Well, I stopped doing text on a curved path years ago, but haven’t forgotten that all the things on a page have to speak to each other and that everyone on the masthead has a job to do. It’s nauseatingly sentimental, I know, but I really do believe creativity doesn’t happen without a good mix of people who champion one another.


Casey Stenger, Photo Strategist at MetLife


SPD: What year?
Casey Stenger: 1998-ish

SPD: What were you up to? 
CS: I had just moved to New York and was lucky enough to land a gig at Men’s Journal, my first bona fide publishing job. I was green as green could be—more of a chartreuse.  Magazine baby skates days. I was working in the hallowed halls of Wenner Media and could not be happier (or poorer).  There was the occasional celebrity parading through to meet with Jann, you could get buds from the mailroom guys and I worked with the best bunch of pre-“bro” editors of all time. The soundtrack of the day was some mix of Beth Orton, Elliot Smith, Air and Massive Attack.  Get the picture? Oh, and there was Fred. I never did work with the man but working down the hall from him made me feel kinda special. 


SPD: What magazine and what was it that so enthralled you?
CS: A little preamble here. YM was my first childhood magazine subscription, which was my bible. In college I graduated to Rolling Stone and The New Yorker which made me feel both cool and smart, respectively. Then I joined the industry. Magazines were new. New York was new.  And SPD was this new wonderful family I had discovered.  All first loves, indeed. In those days I digested every magazine I could get my hands on. Mining and learning and discovering and, I see now, developing my voice as a nascent Photo Editor.

I came upon Madison one day and fell hard. Restrained, minimalist thoughtful design and photography. And a shit-ton of black & white. Was there anything more satisfying to see in a magazine (or on the cover, gasp!) in the late 90’s?? I don’t have my copies anymore but I remember Helena Bonham Carter looking badass smoking a ciggie on the cover, Robin Wright (Penn then, maybe?) in perfect icy blueness and Samuel L. Jackson looking smooth as ever. It was both graphic and soft. Edgy but gorgeous and so clean and modern in that moment of time. I think I also liked that it was an indie find. It had a short life but I cherished those deliveries and hoarded my little collection for many years. 


SPD: Do you know now who the creatives were? 
I reached out to Antonia Ludes who was the Creative Director of Madison and Wolfgang Ludes, photographer, and thankfully they got back to me. Antonia was generous enough to share some of her favorite layouts with SPD which you see here.

Of her time making Madison Antonia says, “We created 10 issues per year with a very small team - a labor of love and hard work, but we had the best time.”  Love.

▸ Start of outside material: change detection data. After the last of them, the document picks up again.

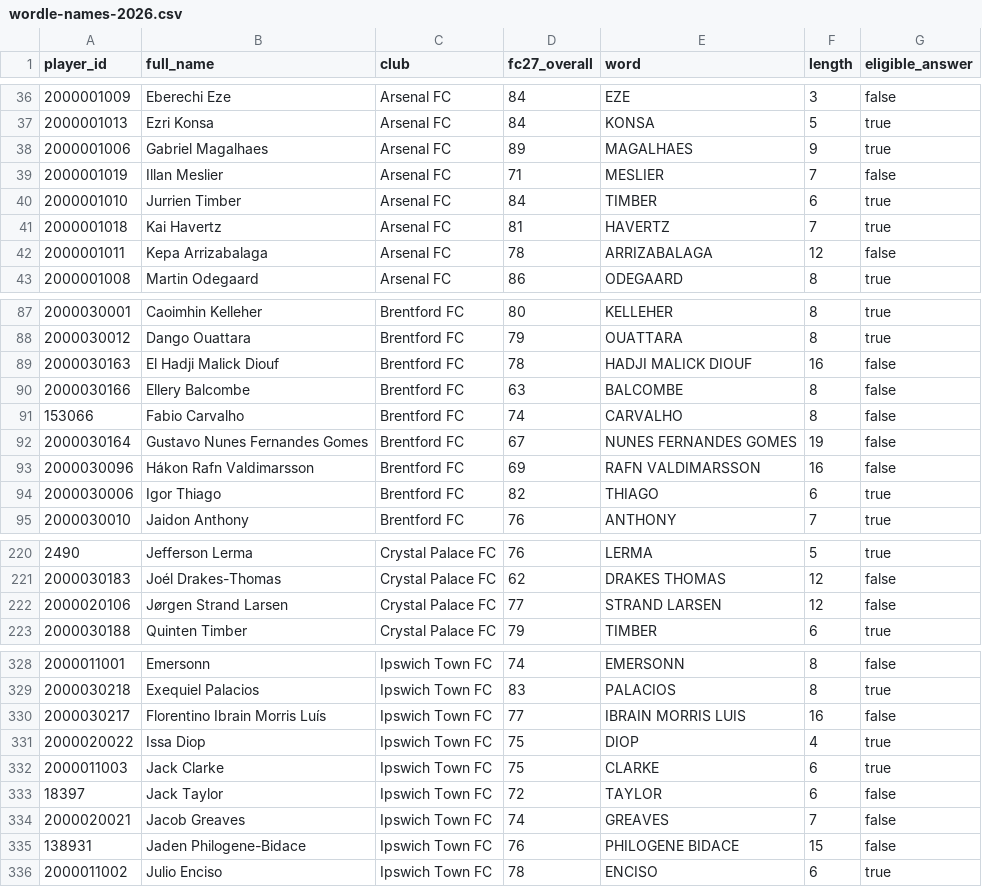
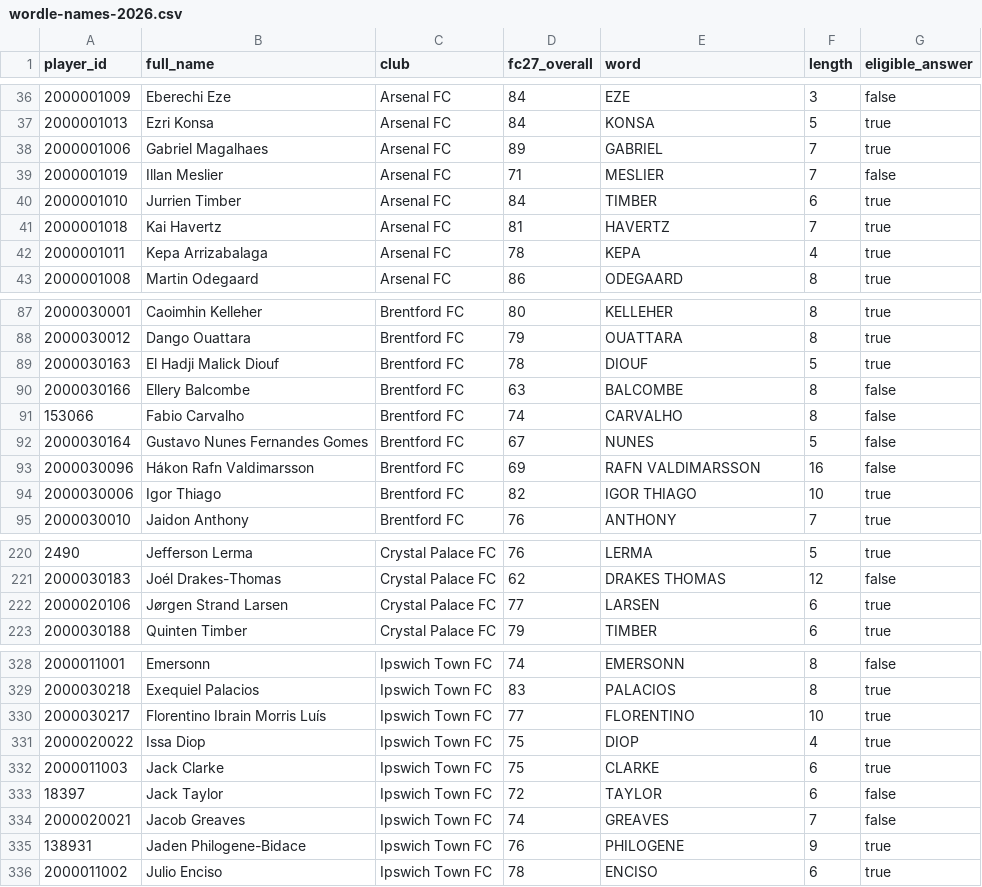
Before and after one commit to cuongdola7d-afk/EPL---PERSONAL, a CSV file: docs/wordle-names-2026.csv, drawn as a sheet; only a part is shown, gaps mark what is left out; the diff covers the shown part only.

Commit message:
feat(minigame): Wordle — 19 tên ghi đè, kiểm tra định dạng override
- backend/sql/2026-11-28-wordle-overrides.sql: ALISSON, KEPA, SAVINHO,
  GABRIEL, JOAO PEDRO, IGOR THIAGO... (đã chạy production sau backup
  wordle-before-20261127-213943)
- Override chỉ nhận A–Z và một dấu cách giữa các từ
- Xuất lại docs/wordle-names-2026.csv (377 đáp án, 522 từ điển)

```diff
--- a/docs/wordle-names-2026.csv
+++ b/docs/wordle-names-2026.csv
@@ -37,3 +37,3 @@ player_id,full_name,club,fc27_overall,word,length,eligible_answer
 2000001013,Ezri Konsa,Arsenal FC,84,KONSA,5,true
-2000001006,Gabriel Magalhaes,Arsenal FC,89,MAGALHAES,9,true
+2000001006,Gabriel Magalhaes,Arsenal FC,89,GABRIEL,7,true
 2000001019,Illan Meslier,Arsenal FC,71,MESLIER,7,false
@@ -41,3 +41,3 @@ player_id,full_name,club,fc27_overall,word,length,eligible_answer
 2000001018,Kai Havertz,Arsenal FC,81,HAVERTZ,7,true
-2000001011,Kepa Arrizabalaga,Arsenal FC,78,ARRIZABALAGA,12,false
+2000001011,Kepa Arrizabalaga,Arsenal FC,78,KEPA,4,true
 2000001008,Martin Odegaard,Arsenal FC,86,ODEGAARD,8,true
@@ -88,8 +88,8 @@ player_id,full_name,club,fc27_overall,word,length,eligible_answer
 2000030012,Dango Ouattara,Brentford FC,79,OUATTARA,8,true
-2000030163,El Hadji Malick Diouf,Brentford FC,78,HADJI MALICK DIOUF,16,false
+2000030163,El Hadji Malick Diouf,Brentford FC,78,DIOUF,5,true
 2000030166,Ellery Balcombe,Brentford FC,63,BALCOMBE,8,false
 153066,Fabio Carvalho,Brentford FC,74,CARVALHO,8,false
-2000030164,Gustavo Nunes Fernandes Gomes,Brentford FC,67,NUNES FERNANDES GOMES,19,false
+2000030164,Gustavo Nunes Fernandes Gomes,Brentford FC,67,NUNES,5,false
 2000030096,Hákon Rafn Valdimarsson,Brentford FC,69,RAFN VALDIMARSSON,16,false
-2000030006,Igor Thiago,Brentford FC,82,THIAGO,6,true
+2000030006,Igor Thiago,Brentford FC,82,IGOR THIAGO,10,true
 2000030010,Jaidon Anthony,Brentford FC,76,ANTHONY,7,true
@@ -221,3 +221,3 @@ player_id,full_name,club,fc27_overall,word,length,eligible_answer
 2000030183,Joél Drakes-Thomas,Crystal Palace FC,62,DRAKES THOMAS,12,false
-2000020106,Jørgen Strand Larsen,Crystal Palace FC,77,STRAND LARSEN,12,false
+2000020106,Jørgen Strand Larsen,Crystal Palace FC,77,LARSEN,6,true
 2000030188,Quinten Timber,Crystal Palace FC,79,TIMBER,6,true
@@ -329,3 +329,3 @@ player_id,full_name,club,fc27_overall,word,length,eligible_answer
 2000030218,Exequiel Palacios,Ipswich Town FC,83,PALACIOS,8,true
-2000030217,Florentino Ibrain Morris Luís,Ipswich Town FC,77,IBRAIN MORRIS LUIS,16,false
+2000030217,Florentino Ibrain Morris Luís,Ipswich Town FC,77,FLORENTINO,10,true
 2000020022,Issa Diop,Ipswich Town FC,75,DIOP,4,true
@@ -334,3 +334,3 @@ player_id,full_name,club,fc27_overall,word,length,eligible_answer
 2000020021,Jacob Greaves,Ipswich Town FC,74,GREAVES,7,false
-138931,Jaden Philogene-Bidace,Ipswich Town FC,76,PHILOGENE BIDACE,15,false
+138931,Jaden Philogene-Bidace,Ipswich Town FC,76,PHILOGENE,9,true
 2000011002,Julio Enciso,Ipswich Town FC,78,ENCISO,6,true
```
Also changed, not shown: 26 edited cells elsewhere in this file, 5 other files.
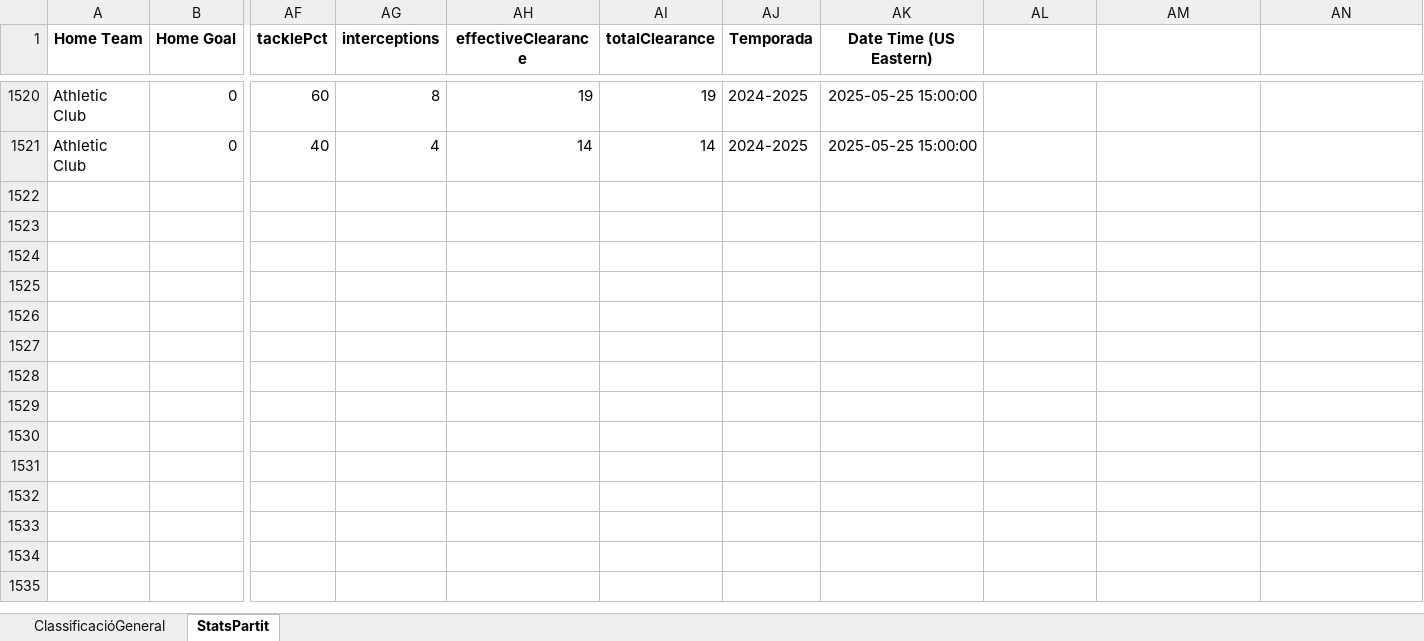
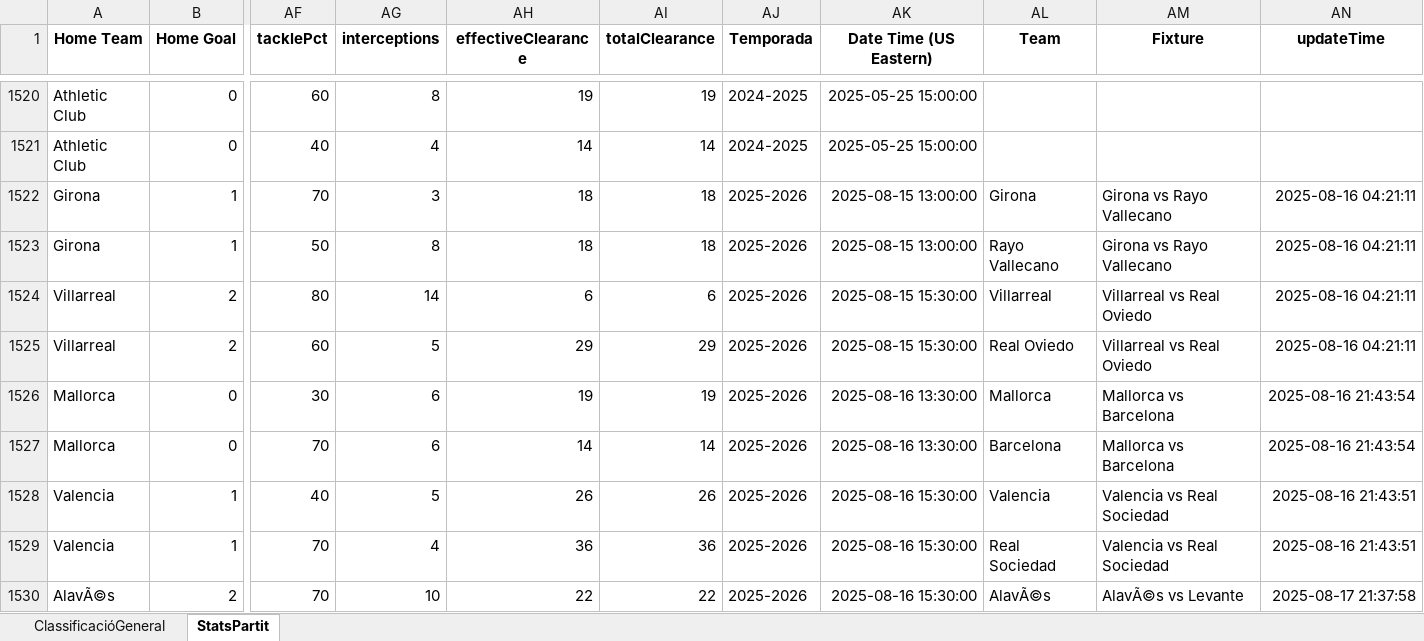
Before and after one commit to ferranfite/Treball-de-Recerca, an Excel workbook: BDD_EntrenamentModel_Estadístiques-La_Liga-FUSIONADA.xlsx, sheet StatsPartit, drawn as a sheet; only a part is shown, gaps mark what is left out; values as stored, in another font and other column widths than the file's, no borders; rows hold the shown columns only; the diff covers the shown part only; the diff names each change by its address in the sheet, - before the commit and + after, or states it on an @@ line.

```diff
--- a/BDD_EntrenamentModel_Estadístiques-La_Liga-FUSIONADA.xlsx (sheet StatsPartit)
+++ b/BDD_EntrenamentModel_Estadístiques-La_Liga-FUSIONADA.xlsx (sheet StatsPartit)
-AL1: (empty)
+AL1: Team
-AM1: (empty)
+AM1: Fixture
-AN1: (empty)
+AN1: updateTime
+row 1522: Girona | 1 | 70 | 3 | 18 | 18 | 2025-2026 | 2025-08-15 13:00:00 | Girona | Girona vs Rayo Vallecano | 2025-08-16 04:21:11
+row 1523: Girona | 1 | 50 | 8 | 18 | 18 | 2025-2026 | 2025-08-15 13:00:00 | Rayo Vallecano | Girona vs Rayo Vallecano | 2025-08-16 04:21:11
+row 1524: Villarreal | 2 | 80 | 14 | 6 | 6 | 2025-2026 | 2025-08-15 15:30:00 | Villarreal | Villarreal vs Real Oviedo | 2025-08-16 04:21:11
+row 1525: Villarreal | 2 | 60 | 5 | 29 | 29 | 2025-2026 | 2025-08-15 15:30:00 | Real Oviedo | Villarreal vs Real Oviedo | 2025-08-16 04:21:11
+row 1526: Mallorca | 0 | 30 | 6 | 19 | 19 | 2025-2026 | 2025-08-16 13:30:00 | Mallorca | Mallorca vs Barcelona | 2025-08-16 21:43:54
+row 1527: Mallorca | 0 | 70 | 6 | 14 | 14 | 2025-2026 | 2025-08-16 13:30:00 | Barcelona | Mallorca vs Barcelona | 2025-08-16 21:43:54
+row 1528: Valencia | 1 | 40 | 5 | 26 | 26 | 2025-2026 | 2025-08-16 15:30:00 | Valencia | Valencia vs Real Sociedad | 2025-08-16 21:43:51
+row 1529: Valencia | 1 | 70 | 4 | 36 | 36 | 2025-2026 | 2025-08-16 15:30:00 | Real Sociedad | Valencia vs Real Sociedad | 2025-08-16 21:43:51
+row 1530: AlavÃ©s | 2 | 70 | 10 | 22 | 22 | 2025-2026 | 2025-08-16 15:30:00 | AlavÃ©s | AlavÃ©s vs Levante | 2025-08-17 21:37:58
```
Also changed, not shown: 11 added rows elsewhere in this sheet, sheet ClassificacióGeneral, 6 other files.
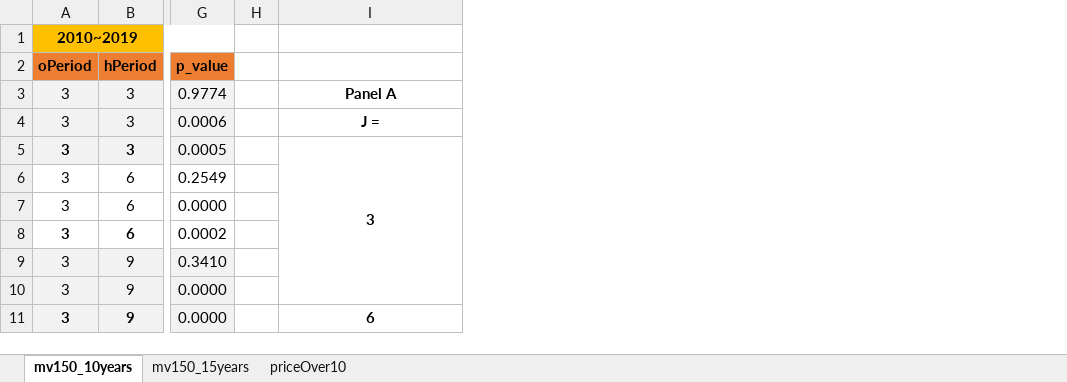
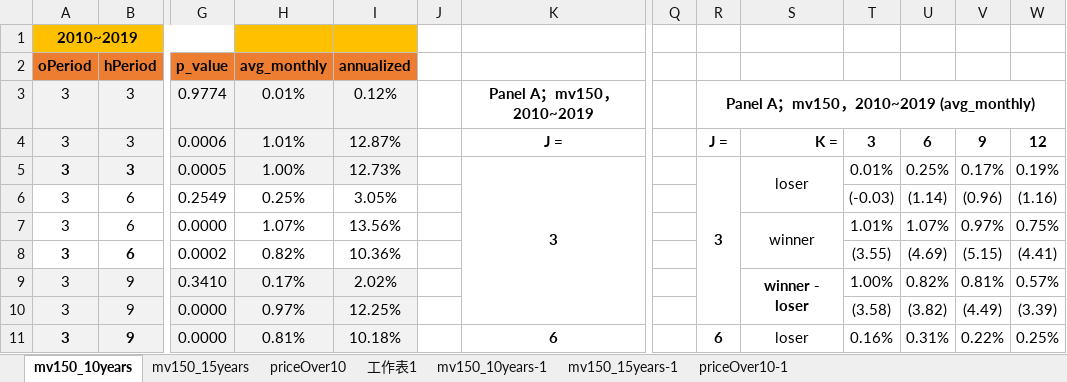
Before and after one commit to begoniasuccess/Momentum, an Excel workbook: data/analysis/momentumNew/mergeTtestResult/merged_t_test.xlsx, sheet mv150_10years, drawn as a sheet; only a part is shown, gaps mark what is left out; values as stored, in another font and other column widths than the file's, no borders; conditional formats not drawn; addresses are those after the commit; the diff names each change by its address in the sheet, - before the commit and + after, or states it on an @@ line.

```diff
--- a/data/analysis/momentumNew/mergeTtestResult/merged_t_test.xlsx (sheet mv150_10years)
+++ b/data/analysis/momentumNew/mergeTtestResult/merged_t_test.xlsx (sheet mv150_10years)
+sheet tab: 工作表1
+sheet tab: mv150_10years-1
+sheet tab: mv150_15years-1
+sheet tab: priceOver10-1
+column H, rows 2-11: avg_monthly | 0.01% | 1.01% | 1.00% | 0.25% | 1.07% | 0.82% | 0.17% | 0.97% | 0.81%
+column I, rows 2-11: annualized | 0.12% | 12.87% | 12.73% | 3.05% | 13.56% | 10.36% | 2.02% | 12.25% | 10.18%
+column Q, empty
+column R, rows 3-11: Panel A；mv150，2010~2019 (avg_monthly) | J = | 3 |  |  |  |  |  | 6
+column S, rows 4-11: K = | loser |  | winner |  | winner - loser |  | loser
+column T, rows 4-11: 3 | 0.01% | (-0.03) | 1.01% | (3.55) | 1.00% | (3.58) | 0.16%
+column U, rows 4-11: 6 | 0.25% | (1.14) | 1.07% | (4.69) | 0.82% | (3.82) | 0.31%
+column V, rows 4-11: 9 | 0.17% | (0.96) | 0.97% | (5.15) | 0.81% | (4.49) | 0.22%
+column W, rows 4-11: 12 | 0.19% | (1.16) | 0.75% | (4.41) | 0.57% | (3.39) | 0.25%
-K3: Panel A
+K3: Panel A；mv150，2010~2019
```
Also changed, not shown: sheet priceOver10, sheet mv150_15years, formulas that keep their value, 4 other files.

SPD: How does that inform your creative now? 
CS: I learned a lot about editorial photography during this time and Madison is one of many examples. Your pictures have to work hard on their own.  You can’t rely on design to prop them up.  I also find I’m drawn to simplicity and negative space…and black & white!